> **Record set**
════════════════════

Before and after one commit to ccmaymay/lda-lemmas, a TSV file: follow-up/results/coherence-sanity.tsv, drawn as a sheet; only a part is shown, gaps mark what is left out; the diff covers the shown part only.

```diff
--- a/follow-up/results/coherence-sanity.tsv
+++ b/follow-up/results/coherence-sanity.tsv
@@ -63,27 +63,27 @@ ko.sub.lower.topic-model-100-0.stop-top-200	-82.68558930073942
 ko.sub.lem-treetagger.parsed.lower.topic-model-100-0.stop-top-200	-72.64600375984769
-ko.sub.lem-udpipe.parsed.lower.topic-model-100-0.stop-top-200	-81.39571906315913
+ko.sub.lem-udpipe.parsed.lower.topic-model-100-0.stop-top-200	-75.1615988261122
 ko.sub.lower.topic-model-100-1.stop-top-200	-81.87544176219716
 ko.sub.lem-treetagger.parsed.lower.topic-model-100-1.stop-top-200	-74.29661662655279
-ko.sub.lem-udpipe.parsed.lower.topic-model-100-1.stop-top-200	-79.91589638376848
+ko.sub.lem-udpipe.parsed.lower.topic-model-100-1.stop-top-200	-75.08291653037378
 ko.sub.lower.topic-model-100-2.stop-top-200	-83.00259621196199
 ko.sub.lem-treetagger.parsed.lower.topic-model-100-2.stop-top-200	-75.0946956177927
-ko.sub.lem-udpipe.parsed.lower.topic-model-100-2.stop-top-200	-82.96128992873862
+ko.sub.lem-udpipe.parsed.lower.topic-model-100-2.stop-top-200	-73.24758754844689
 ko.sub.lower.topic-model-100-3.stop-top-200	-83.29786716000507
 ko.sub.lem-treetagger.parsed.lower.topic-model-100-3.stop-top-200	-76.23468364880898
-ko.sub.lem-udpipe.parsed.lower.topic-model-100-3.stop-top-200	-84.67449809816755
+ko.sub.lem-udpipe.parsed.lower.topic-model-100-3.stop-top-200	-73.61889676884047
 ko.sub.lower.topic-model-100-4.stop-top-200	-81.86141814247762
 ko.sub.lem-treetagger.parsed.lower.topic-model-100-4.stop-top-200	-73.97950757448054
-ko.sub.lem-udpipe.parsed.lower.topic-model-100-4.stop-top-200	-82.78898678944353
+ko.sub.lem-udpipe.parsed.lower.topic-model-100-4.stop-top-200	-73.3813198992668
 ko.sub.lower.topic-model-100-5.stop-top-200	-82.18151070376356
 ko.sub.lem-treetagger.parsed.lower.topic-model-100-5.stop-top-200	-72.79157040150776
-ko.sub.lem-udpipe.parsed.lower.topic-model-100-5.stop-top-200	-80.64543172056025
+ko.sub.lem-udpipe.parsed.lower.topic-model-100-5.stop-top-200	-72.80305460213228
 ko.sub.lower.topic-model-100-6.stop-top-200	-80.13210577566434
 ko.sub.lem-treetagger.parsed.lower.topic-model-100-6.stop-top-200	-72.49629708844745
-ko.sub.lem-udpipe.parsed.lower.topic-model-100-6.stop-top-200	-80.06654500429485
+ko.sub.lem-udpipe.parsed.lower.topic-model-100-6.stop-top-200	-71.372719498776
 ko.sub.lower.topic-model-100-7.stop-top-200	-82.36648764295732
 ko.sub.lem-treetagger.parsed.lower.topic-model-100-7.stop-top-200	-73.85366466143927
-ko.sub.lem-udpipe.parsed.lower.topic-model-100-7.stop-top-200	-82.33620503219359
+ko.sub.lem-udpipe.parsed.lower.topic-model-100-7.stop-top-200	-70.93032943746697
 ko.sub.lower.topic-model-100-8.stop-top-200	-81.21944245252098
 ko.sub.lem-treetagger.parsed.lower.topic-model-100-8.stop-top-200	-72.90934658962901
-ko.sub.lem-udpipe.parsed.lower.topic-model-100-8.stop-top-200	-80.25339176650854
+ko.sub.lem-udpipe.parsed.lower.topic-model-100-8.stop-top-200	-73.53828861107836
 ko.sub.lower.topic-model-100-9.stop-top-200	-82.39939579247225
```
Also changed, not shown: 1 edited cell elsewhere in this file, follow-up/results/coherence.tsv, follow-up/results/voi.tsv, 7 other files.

════════════════════

> **The problem**
Could you give the data again, word for word?

> **Task solution**
Before and after one commit to ccmaymay/lda-lemmas, a TSV file: follow-up/results/coherence-sanity.tsv, drawn as a sheet; only a part is shown, gaps mark what is left out; the diff covers the shown part only.

```diff
--- a/follow-up/results/coherence-sanity.tsv
+++ b/follow-up/results/coherence-sanity.tsv
@@ -63,27 +63,27 @@ ko.sub.lower.topic-model-100-0.stop-top-200	-82.68558930073942
 ko.sub.lem-treetagger.parsed.lower.topic-model-100-0.stop-top-200	-72.64600375984769
-ko.sub.lem-udpipe.parsed.lower.topic-model-100-0.stop-top-200	-81.39571906315913
+ko.sub.lem-udpipe.parsed.lower.topic-model-100-0.stop-top-200	-75.1615988261122
 ko.sub.lower.topic-model-100-1.stop-top-200	-81.87544176219716
 ko.sub.lem-treetagger.parsed.lower.topic-model-100-1.stop-top-200	-74.29661662655279
-ko.sub.lem-udpipe.parsed.lower.topic-model-100-1.stop-top-200	-79.91589638376848
+ko.sub.lem-udpipe.parsed.lower.topic-model-100-1.stop-top-200	-75.08291653037378
 ko.sub.lower.topic-model-100-2.stop-top-200	-83.00259621196199
 ko.sub.lem-treetagger.parsed.lower.topic-model-100-2.stop-top-200	-75.0946956177927
-ko.sub.lem-udpipe.parsed.lower.topic-model-100-2.stop-top-200	-82.96128992873862
+ko.sub.lem-udpipe.parsed.lower.topic-model-100-2.stop-top-200	-73.24758754844689
 ko.sub.lower.topic-model-100-3.stop-top-200	-83.29786716000507
 ko.sub.lem-treetagger.parsed.lower.topic-model-100-3.stop-top-200	-76.23468364880898
-ko.sub.lem-udpipe.parsed.lower.topic-model-100-3.stop-top-200	-84.67449809816755
+ko.sub.lem-udpipe.parsed.lower.topic-model-100-3.stop-top-200	-73.61889676884047
 ko.sub.lower.topic-model-100-4.stop-top-200	-81.86141814247762
 ko.sub.lem-treetagger.parsed.lower.topic-model-100-4.stop-top-200	-73.97950757448054
-ko.sub.lem-udpipe.parsed.lower.topic-model-100-4.stop-top-200	-82.78898678944353
+ko.sub.lem-udpipe.parsed.lower.topic-model-100-4.stop-top-200	-73.3813198992668
 ko.sub.lower.topic-model-100-5.stop-top-200	-82.18151070376356
 ko.sub.lem-treetagger.parsed.lower.topic-model-100-5.stop-top-200	-72.79157040150776
-ko.sub.lem-udpipe.parsed.lower.topic-model-100-5.stop-top-200	-80.64543172056025
+ko.sub.lem-udpipe.parsed.lower.topic-model-100-5.stop-top-200	-72.80305460213228
 ko.sub.lower.topic-model-100-6.stop-top-200	-80.13210577566434
 ko.sub.lem-treetagger.parsed.lower.topic-model-100-6.stop-top-200	-72.49629708844745
-ko.sub.lem-udpipe.parsed.lower.topic-model-100-6.stop-top-200	-80.06654500429485
+ko.sub.lem-udpipe.parsed.lower.topic-model-100-6.stop-top-200	-71.372719498776
 ko.sub.lower.topic-model-100-7.stop-top-200	-82.36648764295732
 ko.sub.lem-treetagger.parsed.lower.topic-model-100-7.stop-top-200	-73.85366466143927
-ko.sub.lem-udpipe.parsed.lower.topic-model-100-7.stop-top-200	-82.33620503219359
+ko.sub.lem-udpipe.parsed.lower.topic-model-100-7.stop-top-200	-70.93032943746697
 ko.sub.lower.topic-model-100-8.stop-top-200	-81.21944245252098
 ko.sub.lem-treetagger.parsed.lower.topic-model-100-8.stop-top-200	-72.90934658962901
-ko.sub.lem-udpipe.parsed.lower.topic-model-100-8.stop-top-200	-80.25339176650854
+ko.sub.lem-udpipe.parsed.lower.topic-model-100-8.stop-top-200	-73.53828861107836
 ko.sub.lower.topic-model-100-9.stop-top-200	-82.39939579247225
```
Also changed, not shown: 1 edited cell elsewhere in this file, follow-up/results/coherence.tsv, follow-up/results/voi.tsv, 7 other files.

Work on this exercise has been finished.